On December 27 of that year, Soviet troops occupied major government, media and military buildings in Kabul, initiating a nine-year war between a nationalist/fundamentalist resistance (the “Mujahideen”) and the Soviet occupiers. Soviet officials fired Nur’s oldest brother from his cancer research work at Kabul University and blacklisted him. He found himself unable to work, and soon joined the resistance. Nur doesn’t know much about what happened to him then, but he was among thousands of people bulldozed into mass graves after capture and execution by the Soviets. All told Nur knows very little about the fates of his three older brothers, all killed in the war. But their tragedy would largely shape his life.
Nur had arranged for his surviving, younger, brother to join him in the UK. But Nur would lie awake at night, thinking about the children and the wives of his slain brothers. Concerned that his nephews and nieces were now fending for themselves in Afghanistan’s war zones, fatherless and penniless, he resolved to return home.
It’s hard to fathom the vast indifference of Western observers to what their militaries are doing in Afghanistan - to the lives lost, the futures broken, the families and friendships and loves torn apart - all of which will occur in the next country we collectively agree to demolish, and the next.

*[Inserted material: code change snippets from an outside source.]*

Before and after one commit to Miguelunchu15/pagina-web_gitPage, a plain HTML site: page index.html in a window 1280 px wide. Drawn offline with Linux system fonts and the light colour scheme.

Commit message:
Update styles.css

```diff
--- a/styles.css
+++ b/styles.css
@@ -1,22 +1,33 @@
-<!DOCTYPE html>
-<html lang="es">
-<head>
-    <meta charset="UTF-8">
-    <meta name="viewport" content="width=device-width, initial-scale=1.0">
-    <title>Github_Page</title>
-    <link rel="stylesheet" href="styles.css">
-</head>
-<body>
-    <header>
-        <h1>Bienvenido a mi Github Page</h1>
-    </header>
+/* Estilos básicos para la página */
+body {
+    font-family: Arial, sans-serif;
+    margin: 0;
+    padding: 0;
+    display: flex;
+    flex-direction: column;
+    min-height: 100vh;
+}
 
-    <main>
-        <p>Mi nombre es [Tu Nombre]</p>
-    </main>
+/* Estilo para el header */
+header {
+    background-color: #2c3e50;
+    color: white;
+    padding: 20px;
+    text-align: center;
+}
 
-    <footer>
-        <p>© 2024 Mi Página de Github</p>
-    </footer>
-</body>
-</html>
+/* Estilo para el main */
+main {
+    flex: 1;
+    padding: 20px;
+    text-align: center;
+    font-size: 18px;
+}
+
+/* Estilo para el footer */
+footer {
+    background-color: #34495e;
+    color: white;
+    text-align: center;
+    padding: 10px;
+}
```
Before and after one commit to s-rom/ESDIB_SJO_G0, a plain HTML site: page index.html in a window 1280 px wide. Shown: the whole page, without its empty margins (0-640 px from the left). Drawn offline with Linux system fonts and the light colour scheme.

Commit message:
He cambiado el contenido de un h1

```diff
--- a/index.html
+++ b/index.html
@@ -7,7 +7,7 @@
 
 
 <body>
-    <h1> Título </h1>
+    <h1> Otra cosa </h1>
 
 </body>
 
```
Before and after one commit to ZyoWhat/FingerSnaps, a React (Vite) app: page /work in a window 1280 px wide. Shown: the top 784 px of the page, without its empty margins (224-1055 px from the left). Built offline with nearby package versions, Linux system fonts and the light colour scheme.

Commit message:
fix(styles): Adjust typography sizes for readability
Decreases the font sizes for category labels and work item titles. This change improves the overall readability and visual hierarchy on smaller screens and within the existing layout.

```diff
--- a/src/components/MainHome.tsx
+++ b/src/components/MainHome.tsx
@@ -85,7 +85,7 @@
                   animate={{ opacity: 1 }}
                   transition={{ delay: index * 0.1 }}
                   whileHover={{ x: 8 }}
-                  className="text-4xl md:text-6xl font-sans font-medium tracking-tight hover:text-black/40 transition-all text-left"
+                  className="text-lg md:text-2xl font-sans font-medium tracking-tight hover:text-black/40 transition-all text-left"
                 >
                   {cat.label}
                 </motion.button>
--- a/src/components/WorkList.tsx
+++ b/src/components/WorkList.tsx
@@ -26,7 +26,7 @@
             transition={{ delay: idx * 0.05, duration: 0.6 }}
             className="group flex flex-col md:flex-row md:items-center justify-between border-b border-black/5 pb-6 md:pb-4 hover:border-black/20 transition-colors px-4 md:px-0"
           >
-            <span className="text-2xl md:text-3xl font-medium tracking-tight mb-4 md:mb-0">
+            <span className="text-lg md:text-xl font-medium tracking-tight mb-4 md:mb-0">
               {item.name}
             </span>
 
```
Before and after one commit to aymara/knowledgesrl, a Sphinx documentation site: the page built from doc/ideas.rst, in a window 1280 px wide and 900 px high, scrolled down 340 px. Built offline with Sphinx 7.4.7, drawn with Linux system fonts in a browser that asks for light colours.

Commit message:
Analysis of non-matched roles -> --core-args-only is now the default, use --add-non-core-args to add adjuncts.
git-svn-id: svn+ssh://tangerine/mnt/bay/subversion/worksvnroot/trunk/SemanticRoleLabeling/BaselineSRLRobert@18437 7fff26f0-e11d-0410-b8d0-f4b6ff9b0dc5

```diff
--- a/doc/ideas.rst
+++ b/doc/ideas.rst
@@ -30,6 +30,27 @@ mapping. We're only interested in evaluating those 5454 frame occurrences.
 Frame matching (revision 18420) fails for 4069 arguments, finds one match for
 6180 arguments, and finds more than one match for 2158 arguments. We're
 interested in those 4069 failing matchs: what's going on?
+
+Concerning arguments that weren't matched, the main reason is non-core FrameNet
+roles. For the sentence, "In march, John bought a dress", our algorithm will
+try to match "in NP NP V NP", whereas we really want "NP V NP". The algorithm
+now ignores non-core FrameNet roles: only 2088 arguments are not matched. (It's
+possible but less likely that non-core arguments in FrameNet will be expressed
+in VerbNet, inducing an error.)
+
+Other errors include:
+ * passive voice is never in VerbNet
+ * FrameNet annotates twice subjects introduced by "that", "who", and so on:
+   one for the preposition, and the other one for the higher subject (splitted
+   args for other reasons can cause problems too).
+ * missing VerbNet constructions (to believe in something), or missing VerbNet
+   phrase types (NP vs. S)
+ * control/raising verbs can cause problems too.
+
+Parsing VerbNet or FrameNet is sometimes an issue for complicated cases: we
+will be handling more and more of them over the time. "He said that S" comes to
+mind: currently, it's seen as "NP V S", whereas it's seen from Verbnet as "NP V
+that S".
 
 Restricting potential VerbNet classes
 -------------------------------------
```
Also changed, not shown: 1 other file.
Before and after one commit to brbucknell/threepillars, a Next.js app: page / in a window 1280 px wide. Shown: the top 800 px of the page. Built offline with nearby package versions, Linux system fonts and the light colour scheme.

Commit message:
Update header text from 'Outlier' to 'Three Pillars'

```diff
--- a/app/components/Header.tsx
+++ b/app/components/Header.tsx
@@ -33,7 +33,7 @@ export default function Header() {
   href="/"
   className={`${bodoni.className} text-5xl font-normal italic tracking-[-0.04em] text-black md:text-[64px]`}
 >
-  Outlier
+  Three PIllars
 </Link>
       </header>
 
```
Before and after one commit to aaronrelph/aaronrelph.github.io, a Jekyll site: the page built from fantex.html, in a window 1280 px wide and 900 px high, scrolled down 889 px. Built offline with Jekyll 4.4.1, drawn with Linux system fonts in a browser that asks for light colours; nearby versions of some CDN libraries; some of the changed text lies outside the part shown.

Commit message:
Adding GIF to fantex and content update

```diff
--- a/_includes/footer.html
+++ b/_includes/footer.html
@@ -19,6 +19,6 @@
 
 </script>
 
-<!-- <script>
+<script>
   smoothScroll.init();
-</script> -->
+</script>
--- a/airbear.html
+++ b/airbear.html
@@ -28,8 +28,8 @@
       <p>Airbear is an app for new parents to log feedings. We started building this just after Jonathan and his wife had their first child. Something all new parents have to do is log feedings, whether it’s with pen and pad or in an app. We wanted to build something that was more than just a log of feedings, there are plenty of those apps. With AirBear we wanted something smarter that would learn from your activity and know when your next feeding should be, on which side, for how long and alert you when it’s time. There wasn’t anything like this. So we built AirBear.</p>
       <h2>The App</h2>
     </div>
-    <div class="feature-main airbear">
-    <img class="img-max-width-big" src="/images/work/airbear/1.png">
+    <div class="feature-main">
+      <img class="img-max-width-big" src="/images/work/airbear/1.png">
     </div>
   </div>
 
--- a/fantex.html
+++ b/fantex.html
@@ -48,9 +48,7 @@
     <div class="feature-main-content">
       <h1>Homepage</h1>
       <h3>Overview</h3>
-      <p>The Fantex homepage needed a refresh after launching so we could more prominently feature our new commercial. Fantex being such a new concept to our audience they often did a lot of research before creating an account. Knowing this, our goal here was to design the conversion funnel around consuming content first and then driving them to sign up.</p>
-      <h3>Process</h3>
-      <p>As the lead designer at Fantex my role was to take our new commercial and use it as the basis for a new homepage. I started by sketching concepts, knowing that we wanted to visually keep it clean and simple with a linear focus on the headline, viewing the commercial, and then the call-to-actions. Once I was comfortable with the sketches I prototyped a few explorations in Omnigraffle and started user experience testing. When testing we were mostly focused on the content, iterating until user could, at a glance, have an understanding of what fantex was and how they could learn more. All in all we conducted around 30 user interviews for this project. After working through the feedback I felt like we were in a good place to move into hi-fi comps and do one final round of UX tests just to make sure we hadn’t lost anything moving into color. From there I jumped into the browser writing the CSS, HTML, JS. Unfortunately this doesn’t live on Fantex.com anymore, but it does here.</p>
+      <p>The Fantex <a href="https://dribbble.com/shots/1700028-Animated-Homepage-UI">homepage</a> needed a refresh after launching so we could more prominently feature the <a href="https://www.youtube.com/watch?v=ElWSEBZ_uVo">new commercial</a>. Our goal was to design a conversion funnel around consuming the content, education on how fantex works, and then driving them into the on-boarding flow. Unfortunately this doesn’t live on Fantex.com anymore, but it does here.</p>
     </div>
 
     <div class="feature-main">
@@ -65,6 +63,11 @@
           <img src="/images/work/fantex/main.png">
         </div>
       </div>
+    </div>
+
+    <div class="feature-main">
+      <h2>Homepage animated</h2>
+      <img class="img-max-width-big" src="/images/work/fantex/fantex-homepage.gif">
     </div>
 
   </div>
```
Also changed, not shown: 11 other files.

Juma Gul, 9 years old, survivor of a drone attack
May 9, 2011
On May 4, 2011, CNN World News asked whether killing Osama bin Laden was legal under international law. Other news commentary has questioned whether it would have been both possible and advantageous to bring Osama bin Laden to trial rather than kill him.
World attention has been focused, however briefly, on questions of legality regarding the killing of Osama bin Laden. But, with the increasing use of Predator drones to kill suspected “high value targets” in Pakistan and Afghanistan, extrajudicial killings by U.S. military forces have become the new norm.
Kabul—Before coming to Afghanistan, I spent a week with students and teachers from a Colorado College nonviolence class who invited me to join them for their retreat near Crestone, Colorado, in an area of the Rocky Mountains described as one of the ten most peaceful places on earth. Coyotes, woodpeckers, and songbirds were easily audible. We reveled in the quiet beauty of an area that is home to 23 spiritual groups, all of whom prize the valley they share as a sacred space.
General Petraeus assures his superiors that the U.S. is effectively using drone surveillance, sensors and other robotic means of gaining intelligence to assure that they are hunting down the right targets for assassination. But survivors of these attacks insist that civilians are at risk. In Afghanistan, thirty high schools have shut down because the parents say that their children are distracted by the drones flying overhead and that it’s unsafe for them to gather in the schools.